- TASK DETAILS
Gather all lines from the material that contain "index".

- RECORDS PROVIDED

*-*-*

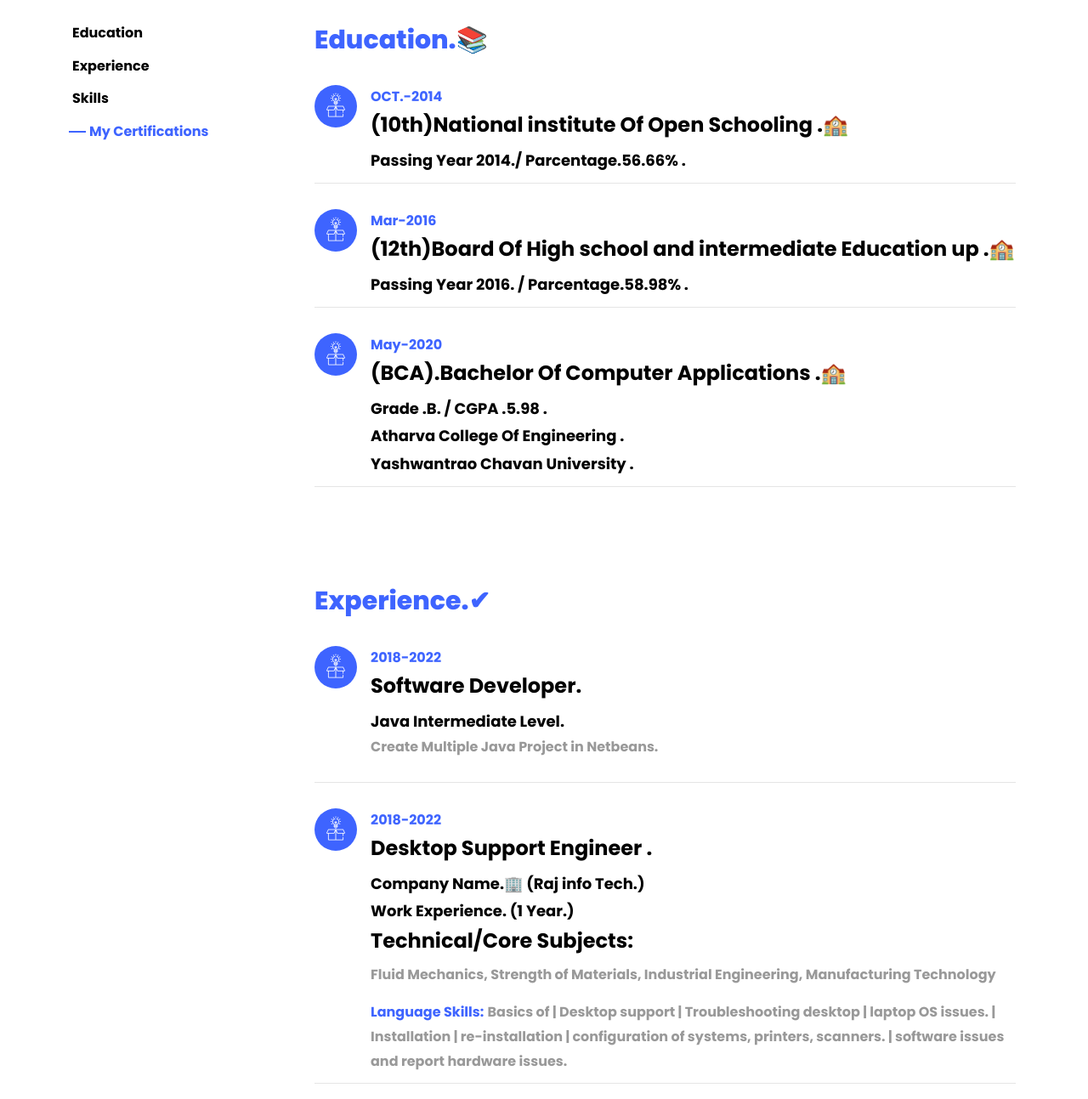
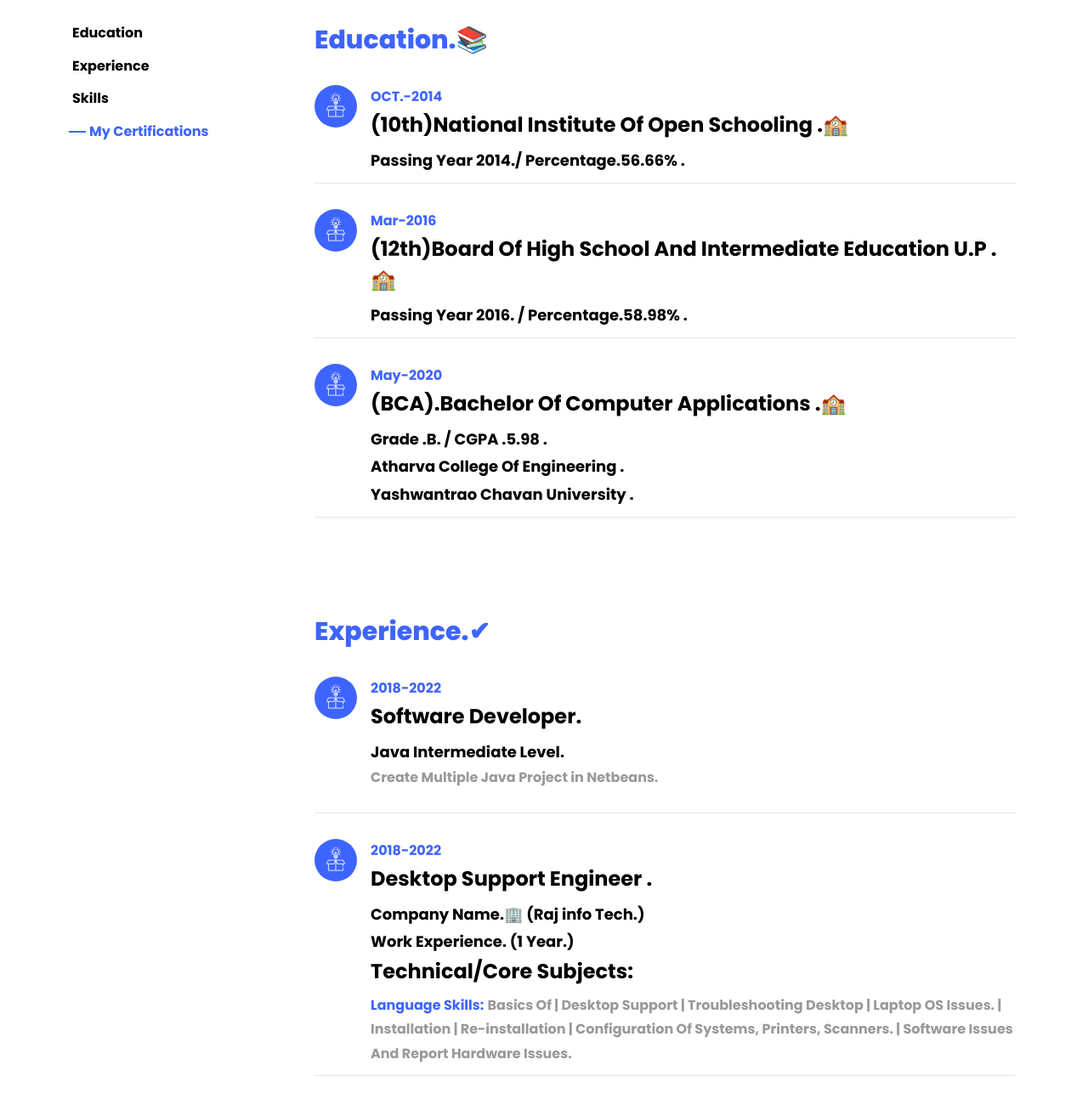
Before and after one commit to Rahulch0705/Myportfolio, a plain HTML site: page index.html in a window 1280 px wide. Shown: the part 1880-3173 px from the top of the page at 85% size. Drawn offline with Linux system fonts and the light colour scheme; animation ran at ten frames a second; files whose address does not match are found by name.

Commit message:
Update index.html

```diff
--- a/index.html
+++ b/index.html
@@ -163,8 +163,8 @@
 					    	</div>
 					    	<div class="text pl-3">
 		    					<span class="date">OCT.-2014</span>
-		    					<h2>(10th)National institute Of Open Schooling .🏫</h2>
-								<span class="position">Passing Year 2014./ Parcentage.56.66% .</span>
+		    					<h2>(10th)National Institute Of Open Schooling .🏫</h2>
+								<span class="position">Passing Year 2014./ Percentage.56.66% .</span>
 								<br>
 	    					</div>
 	    				</div>
@@ -174,8 +174,8 @@
 					    	</div>
 					    	<div class="text pl-3">
 		    					<span class="date">Mar-2016</span>
-		    					<h2>(12th)Board Of High school and intermediate Education up .🏫</h2>
-								<span class="position">Passing Year 2016. / Parcentage.58.98% .</span>
+		    					<h2>(12th)Board Of High School And Intermediate Education U.P .🏫</h2>
+								<span class="position">Passing Year 2016. / Percentage.58.98% .</span>
 								<br>
 	    					</div>
 	    				</div>
@@ -214,15 +214,14 @@
 					    	</div>
 					    	<div class="text pl-3">
 		    					<span class="date">2018-2022</span>
-		    					<h2>Desktop Support Engineer .</h2>
-		    					<span class="position">Company Name.🏢 (Raj info Tech.)<br>Work Experience. (1 Year.)</span>
+		    					<h2> Desktop Support Engineer .</h2>
+		    					<span class="position"> Company Name.🏢 (Raj info Tech.)<br>Work Experience. (1 Year.)</span>
 								<br>
-		    					<h2>Technical/Core Subjects:</h2><p><b>Fluid Mechanics, Strength of
-									Materials, Industrial Engineering, Manufacturing Technology</p></b>
+		    					<h2>Technical/Core Subjects:</h2>
 								<span class="date">Language Skills:</span>
-								<span> <b>Basics of | Desktop support | Troubleshooting desktop |
-								laptop OS issues. | Installation | re-installation | configuration of
-								systems, printers, scanners. | software issues and report hardware issues.
+								<span> <b>Basics Of | Desktop Support | Troubleshooting Desktop |
+								Laptop OS Issues. | Installation | Re-installation | Configuration Of
+								Systems, Printers, Scanners. | Software Issues And Report Hardware Issues.
 								</b></span>
 		    				</div>
 	    				</div>
@@ -550,14 +549,14 @@
             <h2 class="mb-4">Our Projects</h2>
             <h4><p><b><u>This is My Project List📜</u></b></h4>
 			<br>
-				<h5>If you want to know about my other project
-					So you go to my Youtube Channel,<br> you will get all types of
-						projects and courses will be available</p></h5>
+				<h5>If You Want To Know About My Other Project
+					So You Go To My Youtube Channel .. <br> You Will Get All Types Of
+						Projects And Courses Will Be Available</p></h5>
 						<iframe width="560" height="315" src="https://www.youtube.com/embed/49s3bWiNNw4"
 						title="YouTube video player" frameborder="0" allow="accelerometer; autoplay;
 						clipboard-write; encrypted-media; gyroscope; picture-in-picture" allowfullscreen></iframe>
 						<hr>
-							<h5><p>This is my YouTube channel</p></h5>
+							<h5><p>This is My YouTube Channel</p></h5>
 			<h4><a href="https://www.youtube.com/channel/UCIaUdCbmQnEp6mX69GRTRAQ"target="_blank">👉🏿 Mr_Tech</a></h4>
           </div>
         </div>
```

*-*-*

- THE COMPLETED TASK
Before and after one commit to Rahulch0705/Myportfolio, a plain HTML site: page index.html in a window 1280 px wide. Shown: the part 1880-3173 px from the top of the page at 85% size. Drawn offline with Linux system fonts and the light colour scheme; animation ran at ten frames a second; files whose address does not match are found by name.
Update index.html
--- a/index.html
+++ b/index.html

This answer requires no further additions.